Pick out every line of the entries below where "subgraph" occurs, and copy those lines.

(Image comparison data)

----

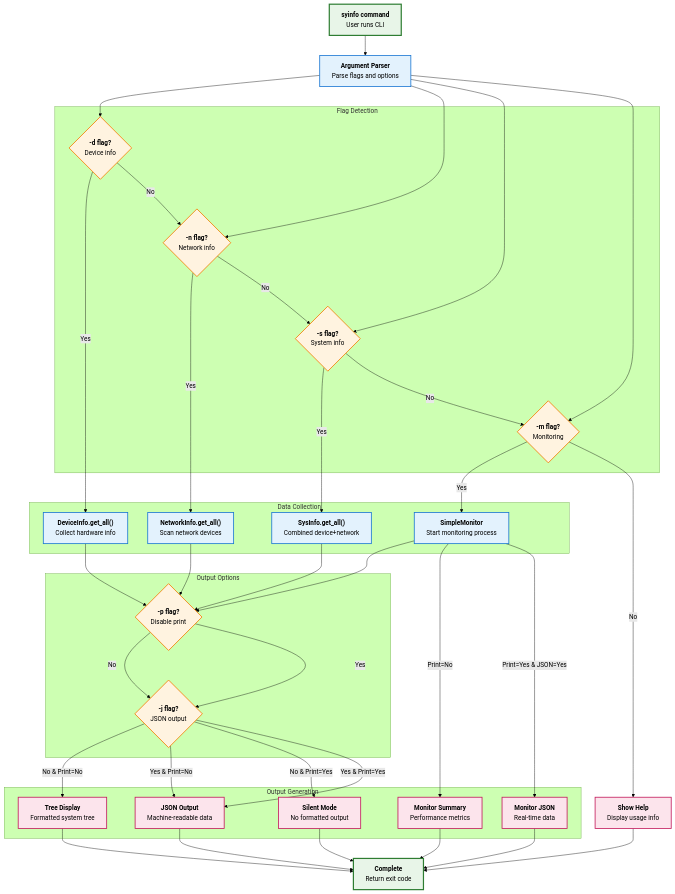
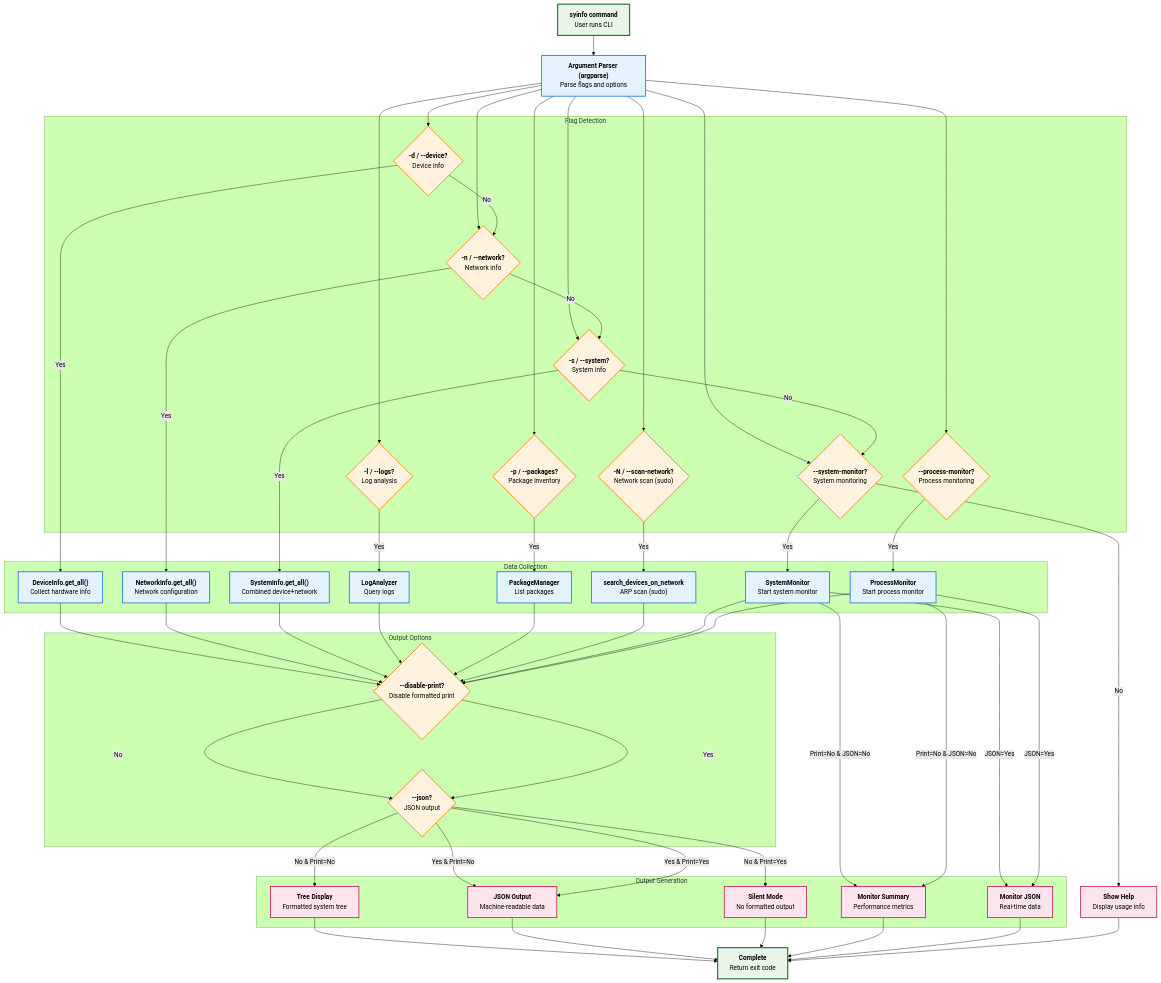
One commit to MR901/syinfo changed the diagram in docs/images/diagrams/cli-workflow.mmd. Above: the diagram before and after it, drawn with Mermaid (forest theme). The commit also changed 75 other files, not shown here.

Commit message:
T3 - Added Features : Process Monitor + Logs + Packages + Logger + Builder (#4)

```diff
--- a/docs/images/diagrams/cli-workflow.mmd
+++ b/docs/images/diagrams/cli-workflow.mmd
@@ -1,117 +1,140 @@
 graph TD
-    %% SyInfo CLI Workflow - Flag-based Interface
-    
+    %% SyInfo CLI Workflow - Updated Flags and Modules
+
     START["`**syinfo command**
     User runs CLI`"]
-    
-    PARSE["`**Argument Parser**
+
+    PARSE["`**Argument Parser (argparse)**
     Parse flags and options`"]
-    
+
     subgraph "Flag Detection"
-        DEVICE_FLAG{"`**-d flag?**
+        DEVICE_FLAG{"`**-d / --device?**
         Device info`"}
-        NETWORK_FLAG{"`**-n flag?**
+        NETWORK_FLAG{"`**-n / --network?**
         Network info`"}
-        SYSTEM_FLAG{"`**-s flag?**
+        SYSTEM_FLAG{"`**-s / --system?**
         System info`"}
-        MONITOR_FLAG{"`**-m flag?**
-        Monitoring`"}
+        SYS_MON_FLAG{"`**--system-monitor?**
+        System monitoring`"}
+        PROC_MON_FLAG{"`**--process-monitor?**
+        Process monitoring`"}
+        LOGS_FLAG{"`**-l / --logs?**
+        Log analysis`"}
+        PKG_FLAG{"`**-p / --packages?**
+        Package inventory`"}
+        SCAN_FLAG{"`**-N / --scan-network?**
+        Network scan (sudo)`"}
     end
-    
+
     subgraph "Data Collection"
         GET_DEVICE["`**DeviceInfo.get_all()**
         Collect hardware info`"]
-        
         GET_NETWORK["`**NetworkInfo.get_all()**
-        Scan network devices`"]
-        
-        GET_SYSTEM["`**SysInfo.get_all()**
+        Network configuration`"]
+        GET_SYSTEM["`**SystemInfo.get_all()**
         Combined device+network`"]
-        
-        START_MONITOR["`**SimpleMonitor**
-        Start monitoring process`"]
+        START_SYS_MON["`**SystemMonitor**
+        Start system monitor`"]
+        START_PROC_MON["`**ProcessMonitor**
+        Start process monitor`"]
+        RUN_LOGS["`**LogAnalyzer**
+        Query logs`"]
+        RUN_PKGS["`**PackageManager**
+        List packages`"]
+        RUN_SCAN["`**search_devices_on_network**
+        ARP scan (sudo)`"]
     end
-    
+
     subgraph "Output Options"
-        PRINT_FLAG{"`**-p flag?**
-        Disable print`"}
-        JSON_FLAG{"`**-j flag?**
+        NOPRINT_FLAG{"`**--disable-print?**
+        Disable formatted print`"}
+        JSON_FLAG{"`**--json?**
         JSON output`"}
     end
-    
+
     subgraph "Output Generation"
         TREE_OUTPUT["`**Tree Display**
         Formatted system tree`"]
-        
         JSON_OUTPUT["`**JSON Output**
         Machine-readable data`"]
-        
         SILENT["`**Silent Mode**
         No formatted output`"]
-        
         MONITOR_DISPLAY["`**Monitor Summary**
         Performance metrics`"]
-        
         MONITOR_JSON["`**Monitor JSON**
         Real-time data`"]
     end
-    
+
     FINISH["`**Complete**
     Return exit code`"]
-    
+
     %% Main Flow
     START --> PARSE
     PARSE --> DEVICE_FLAG
     PARSE --> NETWORK_FLAG
     PARSE --> SYSTEM_FLAG
-    PARSE --> MONITOR_FLAG
-    
+    PARSE --> SYS_MON_FLAG
+    PARSE --> PROC_MON_FLAG
+    PARSE --> LOGS_FLAG
+    PARSE --> PKG_FLAG
+    PARSE --> SCAN_FLAG
+
     %% Collection Routes
     DEVICE_FLAG -->|Yes| GET_DEVICE
     NETWORK_FLAG -->|Yes| GET_NETWORK
     SYSTEM_FLAG -->|Yes| GET_SYSTEM
-    MONITOR_FLAG -->|Yes| START_MONITOR
-    
+    SYS_MON_FLAG -->|Yes| START_SYS_MON
+    PROC_MON_FLAG -->|Yes| START_PROC_MON
+    LOGS_FLAG -->|Yes| RUN_LOGS
+    PKG_FLAG -->|Yes| RUN_PKGS
+    SCAN_FLAG -->|Yes| RUN_SCAN
+
     %% Output Decision Flow
-    GET_DEVICE --> PRINT_FLAG
-    GET_NETWORK --> PRINT_FLAG
-    GET_SYSTEM --> PRINT_FLAG
-    START_MONITOR --> PRINT_FLAG
-    
-    PRINT_FLAG -->|No| JSON_FLAG
-    PRINT_FLAG -->|Yes| JSON_FLAG
-    
+    GET_DEVICE --> NOPRINT_FLAG
+    GET_NETWORK --> NOPRINT_FLAG
+    GET_SYSTEM --> NOPRINT_FLAG
+    RUN_LOGS --> NOPRINT_FLAG
+    RUN_PKGS --> NOPRINT_FLAG
+    RUN_SCAN --> NOPRINT_FLAG
+    START_SYS_MON --> NOPRINT_FLAG
+    START_PROC_MON --> NOPRINT_FLAG
+
+    NOPRINT_FLAG -->|No| JSON_FLAG
+    NOPRINT_FLAG -->|Yes| JSON_FLAG
+
     %% Output Generation
     JSON_FLAG -->|No & Print=No| TREE_OUTPUT
     JSON_FLAG -->|Yes & Print=No| JSON_OUTPUT
     JSON_FLAG -->|No & Print=Yes| SILENT
     JSON_FLAG -->|Yes & Print=Yes| JSON_OUTPUT
-    
-    START_MONITOR -->|Print=No| MONITOR_DISPLAY
-    START_MONITOR -->|Print=Yes & JSON=Yes| MONITOR_JSON
-    
+
+    START_SYS_MON -->|Print=No & JSON=No| MONITOR_DISPLAY
+    START_SYS_MON -->|JSON=Yes| MONITOR_JSON
+    START_PROC_MON -->|Print=No & JSON=No| MONITOR_DISPLAY
+    START_PROC_MON -->|JSON=Yes| MONITOR_JSON
+
     %% Completion
     TREE_OUTPUT --> FINISH
     JSON_OUTPUT --> FINISH
     SILENT --> FINISH
     MONITOR_DISPLAY --> FINISH
     MONITOR_JSON --> FINISH
-    
+
     %% No flags case
     DEVICE_FLAG -->|No| NETWORK_FLAG
     NETWORK_FLAG -->|No| SYSTEM_FLAG
-    SYSTEM_FLAG -->|No| MONITOR_FLAG
-    MONITOR_FLAG -->|No| HELP["`**Show Help**
+    SYSTEM_FLAG -->|No| SYS_MON_FLAG
+    SYS_MON_FLAG -->|No| HELP["`**Show Help**
     Display usage info`"]
     HELP --> FINISH
-    
+
     %% Styling
     classDef startEnd fill:#e8f5e8,stroke:#2e7d32,stroke-width:3px
     classDef decision fill:#fff3e0,stroke:#f57c00,stroke-width:2px
     classDef process fill:#e3f2fd,stroke:#1976d2,stroke-width:2px
     classDef output fill:#fce4ec,stroke:#c2185b,stroke-width:2px
-    
+
     class START,FINISH startEnd
-    class DEVICE_FLAG,NETWORK_FLAG,SYSTEM_FLAG,MONITOR_FLAG,PRINT_FLAG,JSON_FLAG decision
-    class PARSE,GET_DEVICE,GET_NETWORK,GET_SYSTEM,START_MONITOR process
+    class DEVICE_FLAG,NETWORK_FLAG,SYSTEM_FLAG,SYS_MON_FLAG,PROC_MON_FLAG,LOGS_FLAG,PKG_FLAG,SCAN_FLAG,NOPRINT_FLAG,JSON_FLAG decision
+    class PARSE,GET_DEVICE,GET_NETWORK,GET_SYSTEM,START_SYS_MON,START_PROC_MON,RUN_LOGS,RUN_PKGS,RUN_SCAN process
     class TREE_OUTPUT,JSON_OUTPUT,SILENT,MONITOR_DISPLAY,MONITOR_JSON,HELP output
```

----

- Task output
     subgraph "Flag Detection"
     subgraph "Data Collection"
     subgraph "Output Options"
     subgraph "Output Generation"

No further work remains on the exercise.